Miyazaki responded: “To have a film where there’s an evil figure and a good person fights against the evil figure and everything becomes a happy ending, that’s one way to make a film. But then that means you have to draw, as an animator, the evil figure. And it’s not very pleasant to draw evil figures. So I decided against evil figures in my films.”
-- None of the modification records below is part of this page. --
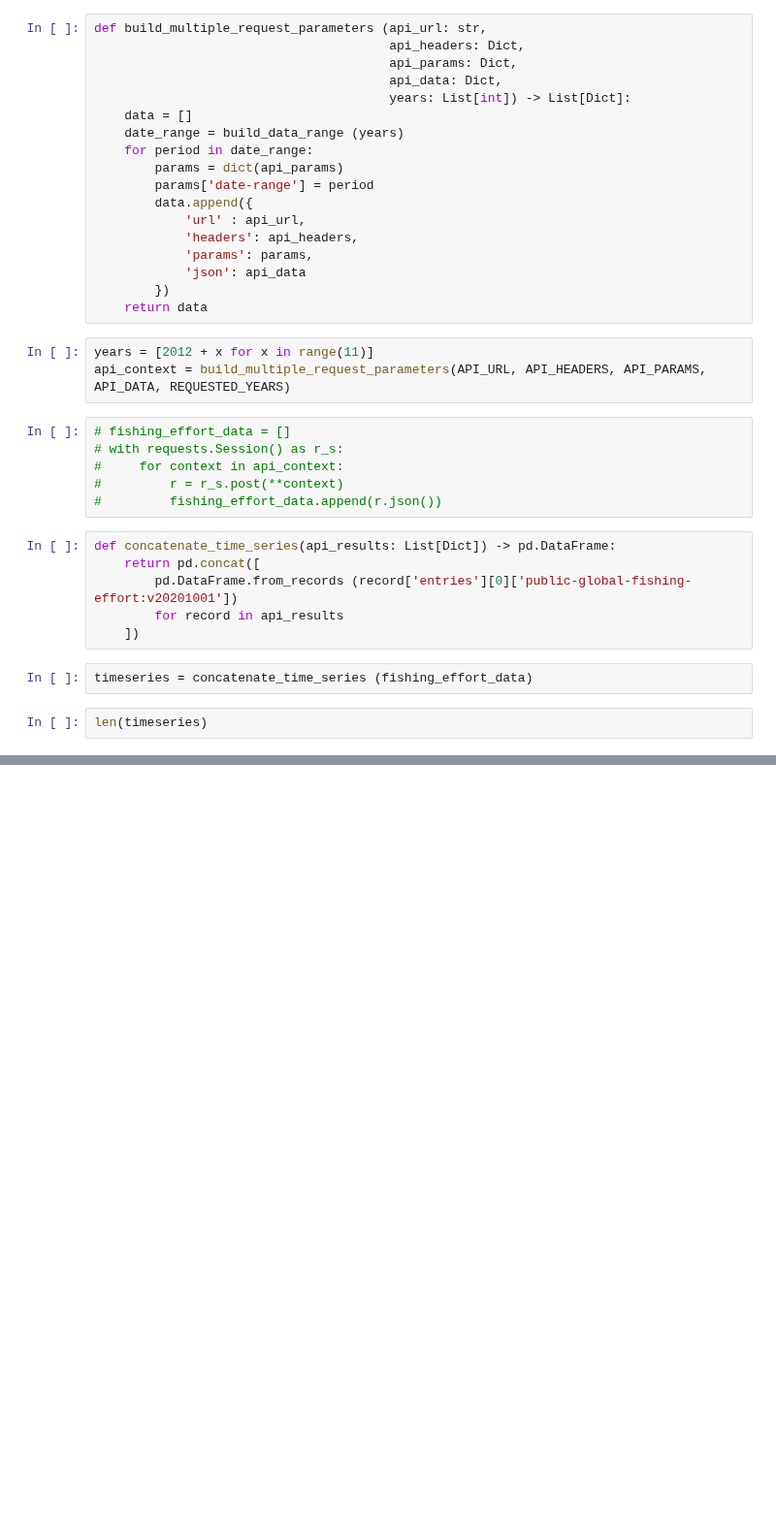
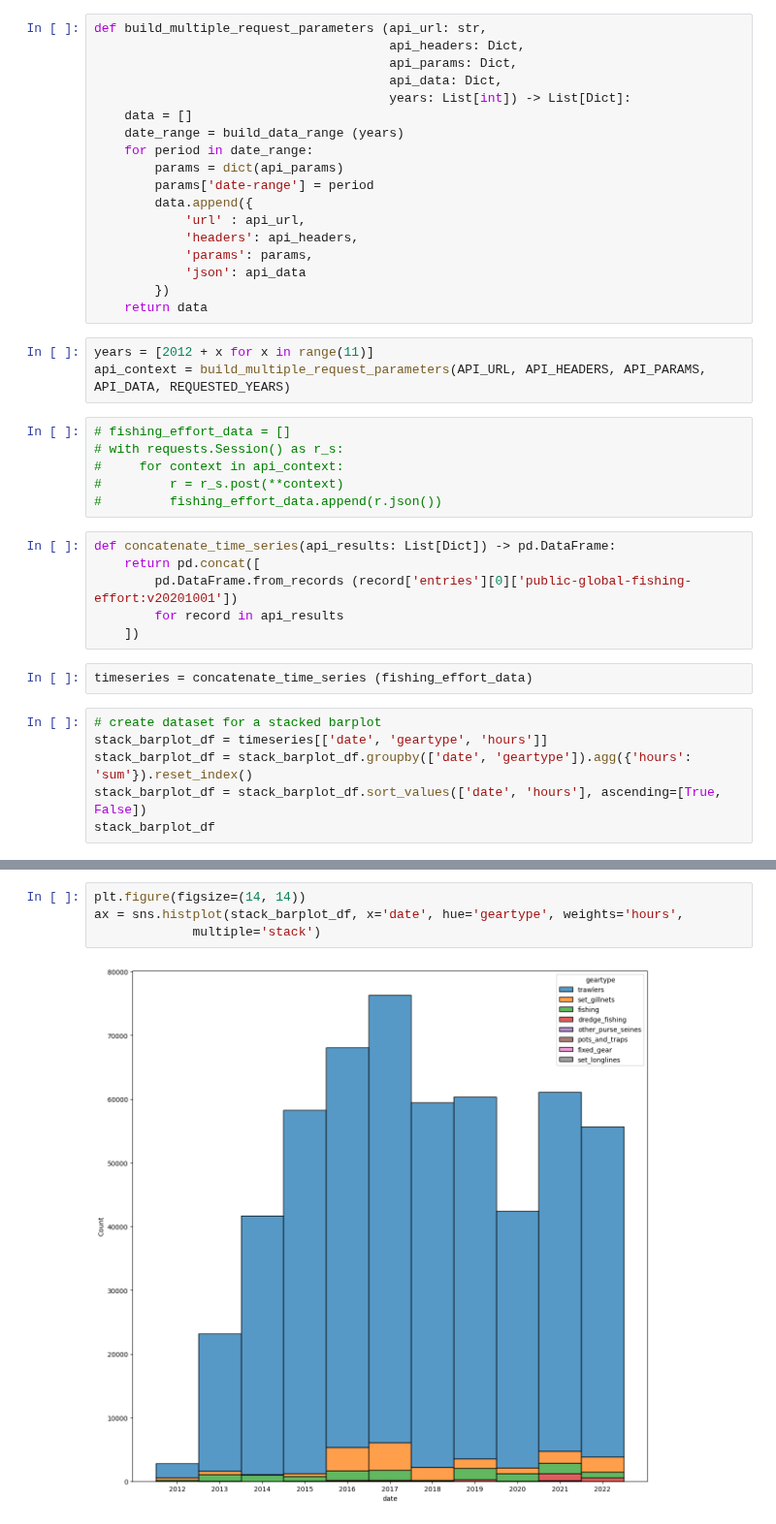
Before and after one commit to d2gex/fishery-analysis, a Jupyter notebook: src/firth_clyde_fishing_effort.ipynb, the cells around one changed output, grey strips where cells are left out. Shown at 97% size. Cells and saved outputs as stored; diff of their text form; blank space fills up the shorter version.

Commit message:
Add stacked barplot for gear types in the Firth Clyde

```diff
--- a/src/firth_clyde_fishing_effort.ipynb
+++ b/src/firth_clyde_fishing_effort.ipynb
@@ -92,5 +96,9 @@ def concatenate_time_series(api_results: List[Dict]) -> pd.DataFrame:
 # %%
 timeseries = concatenate_time_series (fishing_effort_data)
 # %%
-len(timeseries)
+# create dataset for a stacked barplot
+stack_barplot_df = timeseries[['date', 'geartype', 'hours']]
+stack_barplot_df = stack_barplot_df.groupby(['date', 'geartype']).agg({'hours': 'sum'}).reset_index()
+stack_barplot_df = stack_barplot_df.sort_values(['date', 'hours'], ascending=[True, False])
+stack_barplot_df
 # %% [output]
@@ -97,0 +118,6 @@ len(timeseries)
+# %%
+plt.figure(figsize=(14, 14))
+ax = sns.histplot(stack_barplot_df, x='date', hue='geartype', weights='hours',
+             multiple='stack')
+# %% [output]
+[figure, added]
```
Also changed, not shown: parts of 2 cells of this notebook.
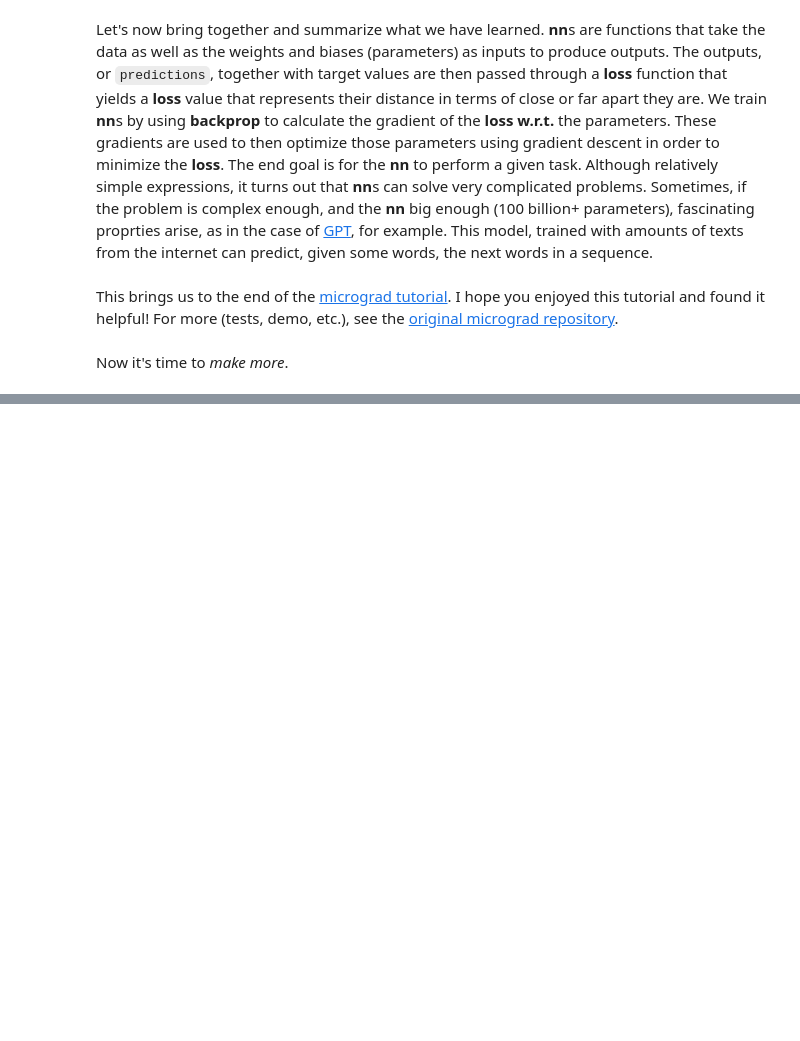
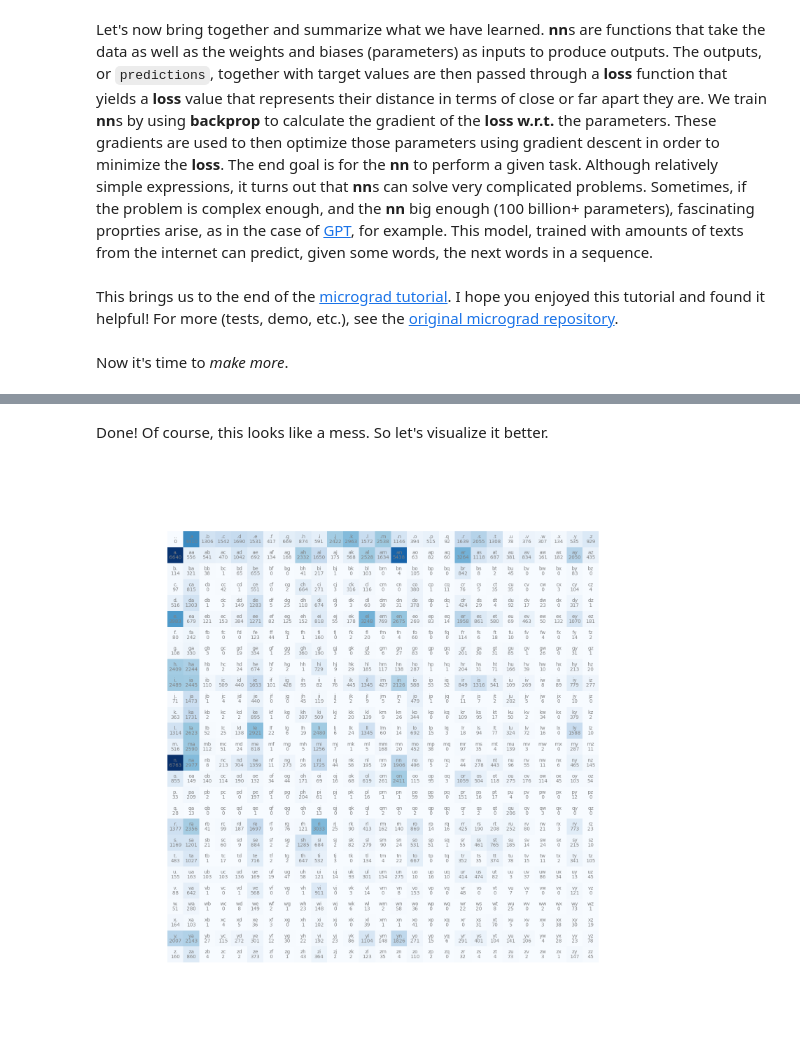
Before and after one commit to ckaraneen/micrograduate, a Jupyter notebook: micrograduate.ipynb, the cells around one changed output, grey strips where cells are left out. Drawn from its saved outputs; the diff is of its cells as text; code cells hidden in the pictures; blank space fills up the shorter version.

```diff
--- a/micrograduate.ipynb
+++ b/micrograduate.ipynb
@@ -917,0 +964,2 @@ Now it's time to *make more*.
+# %%
+words = open('names.txt').read().splitlines()
@@ -917,0 +999,7 @@ Now it's time to *make more*.
+# %%
+b = {}
+for w in words:
+    chs = ['.'] + list(w) + ['.']
+    for ch1, ch2 in zip(chs, chs[1:]):
+        bigram = (ch1, ch2)
+        b[bigram] = b.get(bigram, 0) + 1
@@ -917,0 +1030,4 @@ Now it's time to *make more*.
+# %%
+chars = ['.'] + sorted(list(set(''.join(words))))
+ctoi = {c: i for i, c in enumerate(chars)}
+print(ctoi)
@@ -917,0 +1038,8 @@ Now it's time to *make more*.
+# %%
+import torch
+nchars = len(chars)
+N = torch.zeros(nchars, nchars, dtype=torch.int32)
+for w in words:
+    chs = ['.'] + list(w) + ['.']
+    for ch1, ch2 in zip(chs, chs[1:]):
+        N[ctoi[ch1], ctoi[ch2]] += 1
@@ -917,0 +1066,15 @@ Now it's time to *make more*.
+# %% [markdown]
+Done! Of course, this looks like a mess. So let's visualize it better.
+# %%
+itoc = {i: c for c, i in ctoi.items()}
+import matplotlib.pyplot as plt
+plt.figure(figsize=(16,16));
+plt.imshow(N, cmap='Blues')
+for i in range(27):
+    for j in range(27):
+        chstr = itoc[i] + itoc[j]
+        plt.text(j, i, chstr, ha="center", va="bottom", color='gray')
+        plt.text(j, i, N[i, j].item(), ha="center", va="top", color='gray')
+plt.axis('off');
+# %% [output]
+[figure, added]
```
Also changed, not shown: parts of 138 cells of this notebook, 2 other files.
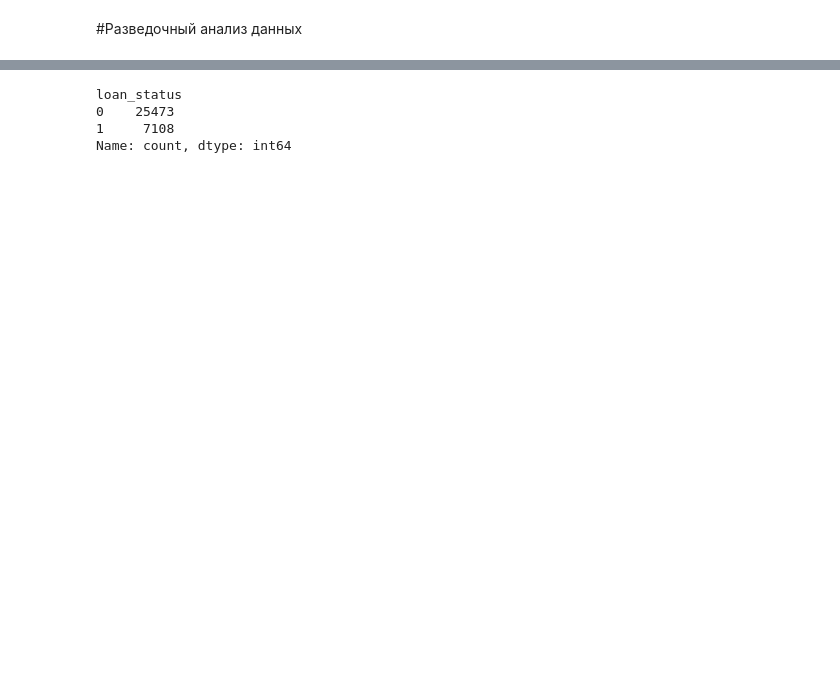
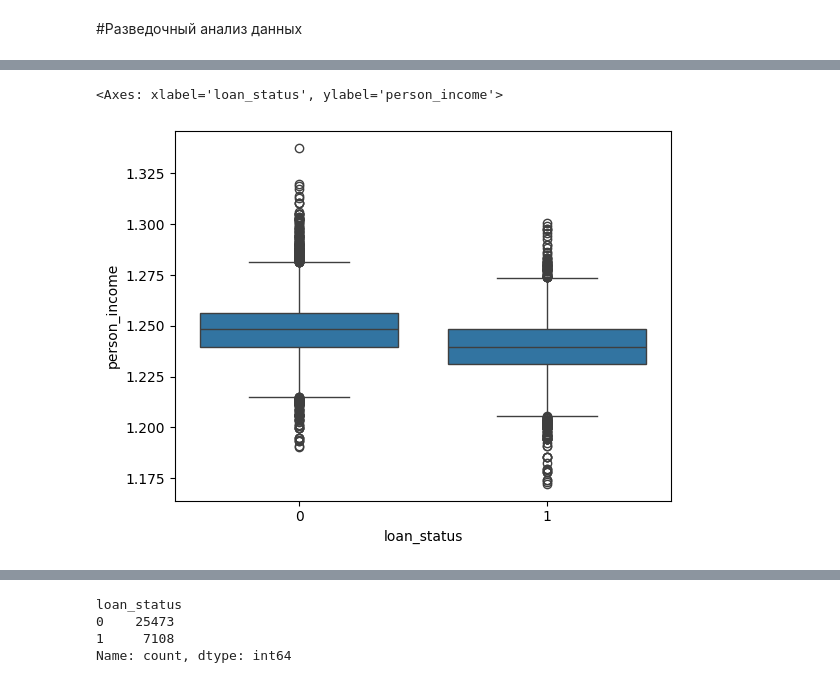
Before and after one commit to lakum48/Credit_scoring, a Jupyter notebook: model_training/training.ipynb, the cells around one changed output, grey strips where cells are left out. Saved outputs shown, nothing was run; the diff lists cells and outputs as text; code cells hidden in the pictures; blank space fills up the shorter version.

```diff
--- a/model_training/training.ipynb
+++ b/model_training/training.ipynb
@@ -65,0 +85,5 @@ data['loan_status'].hist()
+# %%
+sns.boxplot(x='loan_status', y='person_income', data=data)
+# %% [output]
+<Axes: xlabel='loan_status', ylabel='person_income'>
+[figure, added]
```
Also changed, not shown: parts of 15 cells of this notebook, 5 other files.
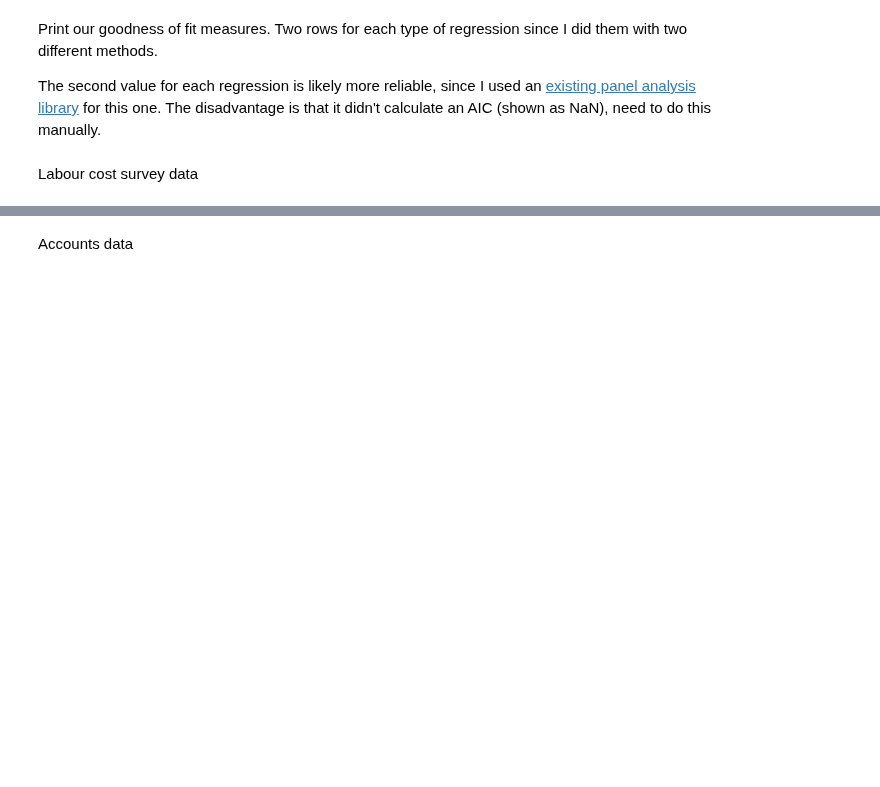
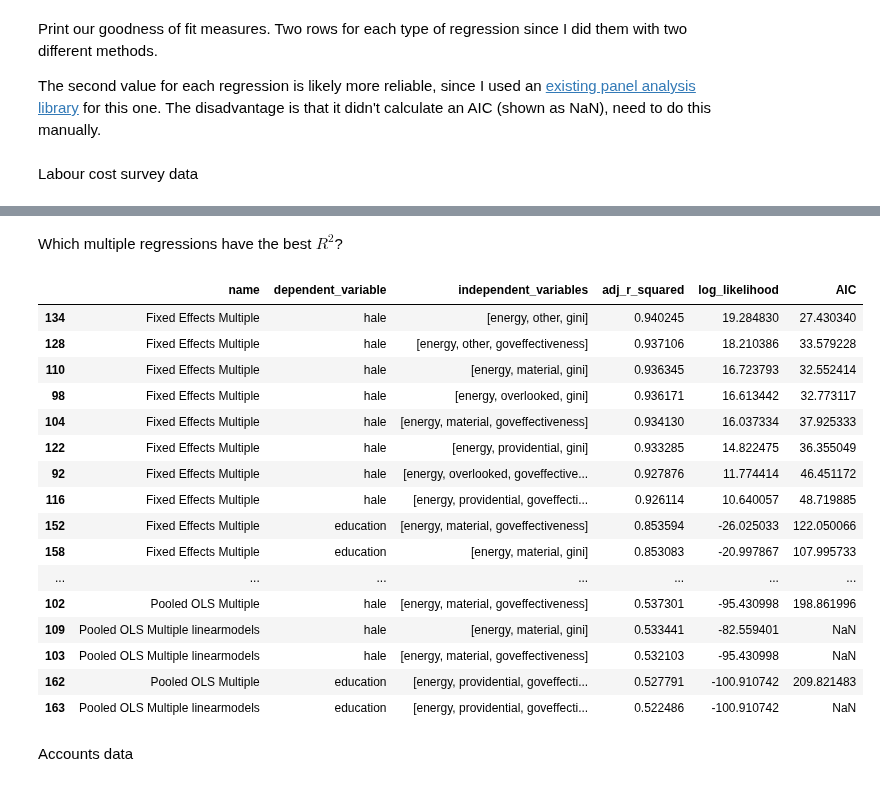
Before and after one commit to saviorand/provisioning-model, a Jupyter notebook: provisioning_model/notebooks/foundational/viz_regressions.ipynb, the cells around one changed output, grey strips where cells are left out. Saved outputs shown, nothing was run; the diff lists cells and outputs as text; code cells hidden in the pictures; blank space fills up the shorter version.

```diff
--- a/provisioning_model/notebooks/foundational/viz_regressions.ipynb
+++ b/provisioning_model/notebooks/foundational/viz_regressions.ipynb
@@ -74,3 +123,30 @@ display(goodness_of_fit_df)
+# %% [markdown]
+Which multiple regressions have the best $R^2$?
+# %%
+multiple_regressions_df = df_regressions[df_regressions['name'].str.contains('Multiple')]
+multiple_regressions_df = multiple_regressions_df.sort_values(by="goodness_of_fit", key=lambda k: k.str["adj_r_squared"], ascending=False)
+multiple_regressions_df_overview = multiple_regressions_df[['name', 'dependent_variable', 'independent_variables', 'goodness_of_fit']]
+multiple_regressions_df_overview = pd.concat([multiple_regressions_df_overview.drop(['goodness_of_fit'], axis=1), multiple_regressions_df_overview['goodness_of_fit'].apply(pd.Series)], axis=1)
+multiple_regressions_df_overview = multiple_regressions_df_overview.drop(['model_name'], axis=1)
+multiple_regressions_df_overview.head(30)
+# %% [output]
+|  | name | dependent_variable | independent_variables | adj_r_squared | log_likelihood | AIC |
+| 134 | Fixed Effects Multiple | hale | [energy, other, gini] | 0.940245 | 19.284830 | 27.430340 |
+| 128 | Fixed Effects Multiple | hale | [energy, other, goveffectiveness] | 0.937106 | 18.210386 | 33.579228 |
+| 110 | Fixed Effects Multiple | hale | [energy, material, gini] | 0.936345 | 16.723793 | 32.552414 |
+| 98 | Fixed Effects Multiple | hale | [energy, overlooked, gini] | 0.936171 | 16.613442 | 32.773117 |
+| 104 | Fixed Effects Multiple | hale | [energy, material, goveffectiveness] | 0.934130 | 16.037334 | 37.925333 |
+| 122 | Fixed Effects Multiple | hale | [energy, providential, gini] | 0.933285 | 14.822475 | 36.355049 |
+| 92 | Fixed Effects Multiple | hale | [energy, overlooked, goveffective... | 0.927876 | 11.774414 | 46.451172 |
+| 116 | Fixed Effects Multiple | hale | [energy, providential, goveffecti... | 0.926114 | 10.640057 | 48.719885 |
+| 152 | Fixed Effects Multiple | education | [energy, material, goveffectiveness] | 0.853594 | -26.025033 | 122.050066 |
+| 158 | Fixed Effects Multiple | education | [energy, material, gini] | 0.853083 | -20.997867 | 107.995733 |
+| ... | ... | ... | ... | ... | ... | ... |
+| 102 | Pooled OLS Multiple | hale | [energy, material, goveffectiveness] | 0.537301 | -95.430998 | 198.861996 |
+| 109 | Pooled OLS Multiple linearmodels | hale | [energy, material, gini] | 0.533441 | -82.559401 | NaN |
+| 103 | Pooled OLS Multiple linearmodels | hale | [energy, material, goveffectiveness] | 0.532103 | -95.430998 | NaN |
+| 162 | Pooled OLS Multiple | education | [energy, providential, goveffecti... | 0.527791 | -100.910742 | 209.821483 |
+| 163 | Pooled OLS Multiple linearmodels | education | [energy, providential, goveffecti... | 0.522486 | -100.910742 | NaN |
 # %% [markdown]
 Accounts data
 # %%
```
Also changed, not shown: parts of 16 cells of this notebook, 3 other files.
One reason for fascination with Miyazaki may be his contradictions. The director whose films typically end with an uplifting affirmation of humanity suitable for children is the same director who told his Berkeley audience, “It would be wonderful if I could see the end of civilization during my lifetime.” The man who is able to entrance children, and adults, with his animation is the same one who complains about children spending too much time with virtual reality instead of being outdoors in nature.